_Problem requirements_:
Leave the pictures out and print every record below exactly as it stands.

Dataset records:
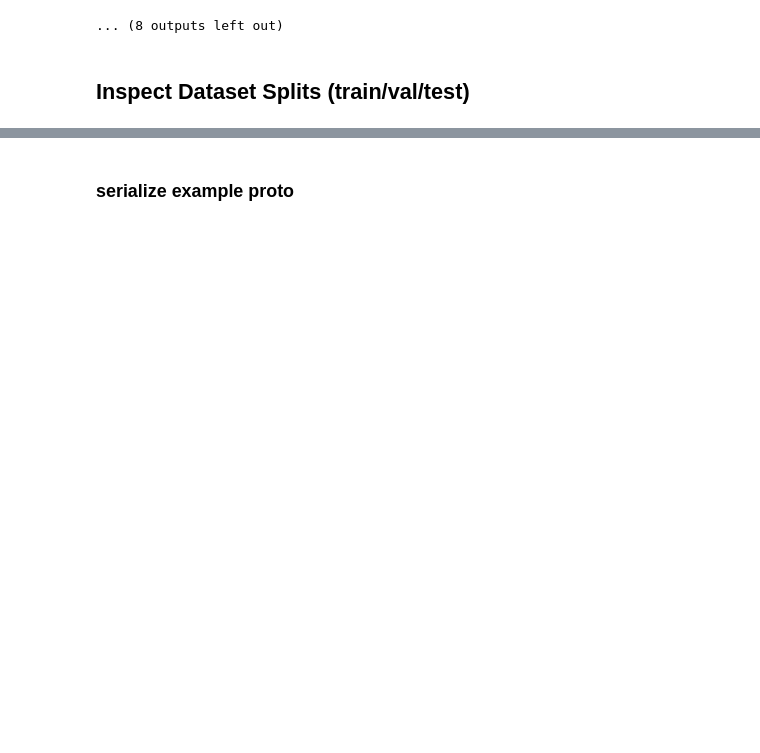
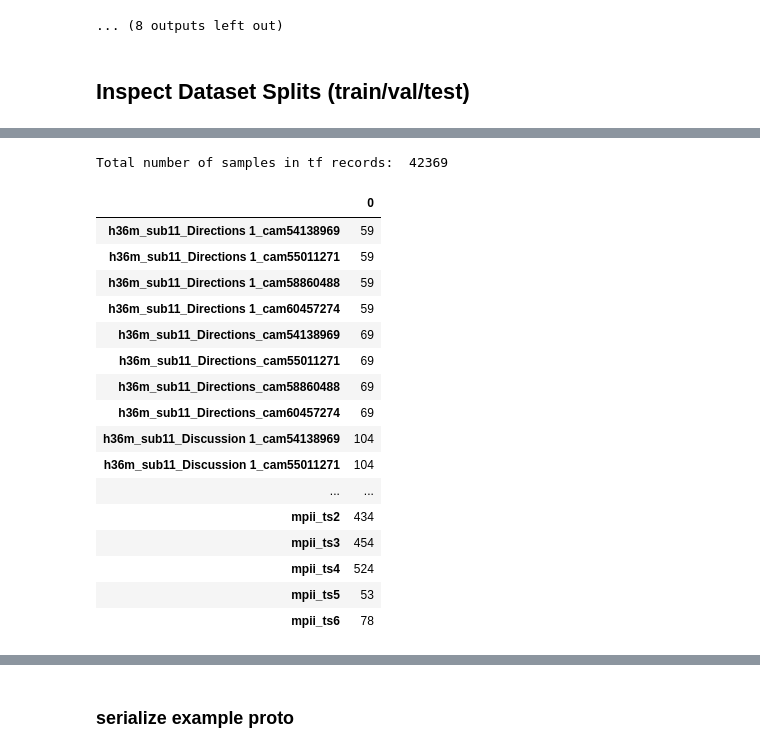
Before and after one commit to russoale/hmr2.0, a Jupyter notebook: notebooks/inspect.ipynb, the cells around one changed output, grey strips where cells are left out. Drawn from its saved outputs; the diff is of its cells as text; code cells hidden in the pictures; blank space fills up the shorter version.

```diff
--- a/notebooks/inspect.ipynb
+++ b/notebooks/inspect.ipynb
@@ -211,0 +207,55 @@ Total number of samples in tf records:  43284
+# %%
+def count_test_samples():
+    config = CountConfig()
+
+    tf_record_dirs = [os.path.join(config.DATA_DIR, dataset, '*_test.tfrecord') for dataset in config.DATASETS]
+    tf_records = [tf_record for tf_records in sorted([glob(f) for f in tf_record_dirs]) for tf_record in tf_records]
+
+    def parse_test(example_proto):
+        feature_map = {
+            'sequence': tf.io.FixedLenFeature([], dtype=tf.string)
+        }
+        features = tf.io.parse_single_example(example_proto, feature_map)
+        sequence = features['sequence']
+        return sequence
+
+    dataset = tf.data.TFRecordDataset(tf_records, num_parallel_reads=config.NUM_PARALLEL) \
+        .map(parse_test, num_parallel_calls=config.NUM_PARALLEL) \
+        .prefetch(config.NUM_PARALLEL * 2)
+
+    num_samples, sequence_count = 0, {}
+    for sequence in dataset:
+        sequence = sequence.numpy().decode("utf-8")
+        if sequence not in sequence_count.keys():
+            sequence_count[sequence] = 1
+        else:
+            sequence_count[sequence] += 1
+        num_samples += 1
+
+    print('Total number of samples in tf records: ', num_samples)
+
+    return json.dumps(sequence_count, indent=4, sort_keys=True)
+# %%
+data_test = count_test_samples()
+
+df_test = pd.read_json(data_test, orient='index')
+display(HTML(df_test.to_html()))
+# %% [output]
+Total number of samples in tf records:  42369
+|  | 0 |
+| h36m_sub11_Directions 1_cam54138969 | 59 |
+| h36m_sub11_Directions 1_cam55011271 | 59 |
+| h36m_sub11_Directions 1_cam58860488 | 59 |
+| h36m_sub11_Directions 1_cam60457274 | 59 |
+| h36m_sub11_Directions_cam54138969 | 69 |
+| h36m_sub11_Directions_cam55011271 | 69 |
+| h36m_sub11_Directions_cam58860488 | 69 |
+| h36m_sub11_Directions_cam60457274 | 69 |
+| h36m_sub11_Discussion 1_cam54138969 | 104 |
+| h36m_sub11_Discussion 1_cam55011271 | 104 |
+| ... | ... |
+| mpii_ts2 | 434 |
+| mpii_ts3 | 454 |
+| mpii_ts4 | 524 |
+| mpii_ts5 | 53 |
+| mpii_ts6 | 78 |
```
Also changed, not shown: parts of 16 cells of this notebook, 10 other files.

_Exercise solution_:
Before and after one commit to russoale/hmr2.0, a Jupyter notebook: notebooks/inspect.ipynb, the cells around one changed output, grey strips where cells are left out. Drawn from its saved outputs; the diff is of its cells as text; code cells hidden in the pictures; blank space fills up the shorter version.

```diff
--- a/notebooks/inspect.ipynb
+++ b/notebooks/inspect.ipynb
@@ -211,0 +207,55 @@ Total number of samples in tf records:  43284
+# %%
+def count_test_samples():
+    config = CountConfig()
+
+    tf_record_dirs = [os.path.join(config.DATA_DIR, dataset, '*_test.tfrecord') for dataset in config.DATASETS]
+    tf_records = [tf_record for tf_records in sorted([glob(f) for f in tf_record_dirs]) for tf_record in tf_records]
+
+    def parse_test(example_proto):
+        feature_map = {
+            'sequence': tf.io.FixedLenFeature([], dtype=tf.string)
+        }
+        features = tf.io.parse_single_example(example_proto, feature_map)
+        sequence = features['sequence']
+        return sequence
+
+    dataset = tf.data.TFRecordDataset(tf_records, num_parallel_reads=config.NUM_PARALLEL) \
+        .map(parse_test, num_parallel_calls=config.NUM_PARALLEL) \
+        .prefetch(config.NUM_PARALLEL * 2)
+
+    num_samples, sequence_count = 0, {}
+    for sequence in dataset:
+        sequence = sequence.numpy().decode("utf-8")
+        if sequence not in sequence_count.keys():
+            sequence_count[sequence] = 1
+        else:
+            sequence_count[sequence] += 1
+        num_samples += 1
+
+    print('Total number of samples in tf records: ', num_samples)
+
+    return json.dumps(sequence_count, indent=4, sort_keys=True)
+# %%
+data_test = count_test_samples()
+
+df_test = pd.read_json(data_test, orient='index')
+display(HTML(df_test.to_html()))
+# %% [output]
+Total number of samples in tf records:  42369
+|  | 0 |
+| h36m_sub11_Directions 1_cam54138969 | 59 |
+| h36m_sub11_Directions 1_cam55011271 | 59 |
+| h36m_sub11_Directions 1_cam58860488 | 59 |
+| h36m_sub11_Directions 1_cam60457274 | 59 |
+| h36m_sub11_Directions_cam54138969 | 69 |
+| h36m_sub11_Directions_cam55011271 | 69 |
+| h36m_sub11_Directions_cam58860488 | 69 |
+| h36m_sub11_Directions_cam60457274 | 69 |
+| h36m_sub11_Discussion 1_cam54138969 | 104 |
+| h36m_sub11_Discussion 1_cam55011271 | 104 |
+| ... | ... |
+| mpii_ts2 | 434 |
+| mpii_ts3 | 454 |
+| mpii_ts4 | 524 |
+| mpii_ts5 | 53 |
+| mpii_ts6 | 78 |
```
Also changed, not shown: parts of 16 cells of this notebook, 10 other files.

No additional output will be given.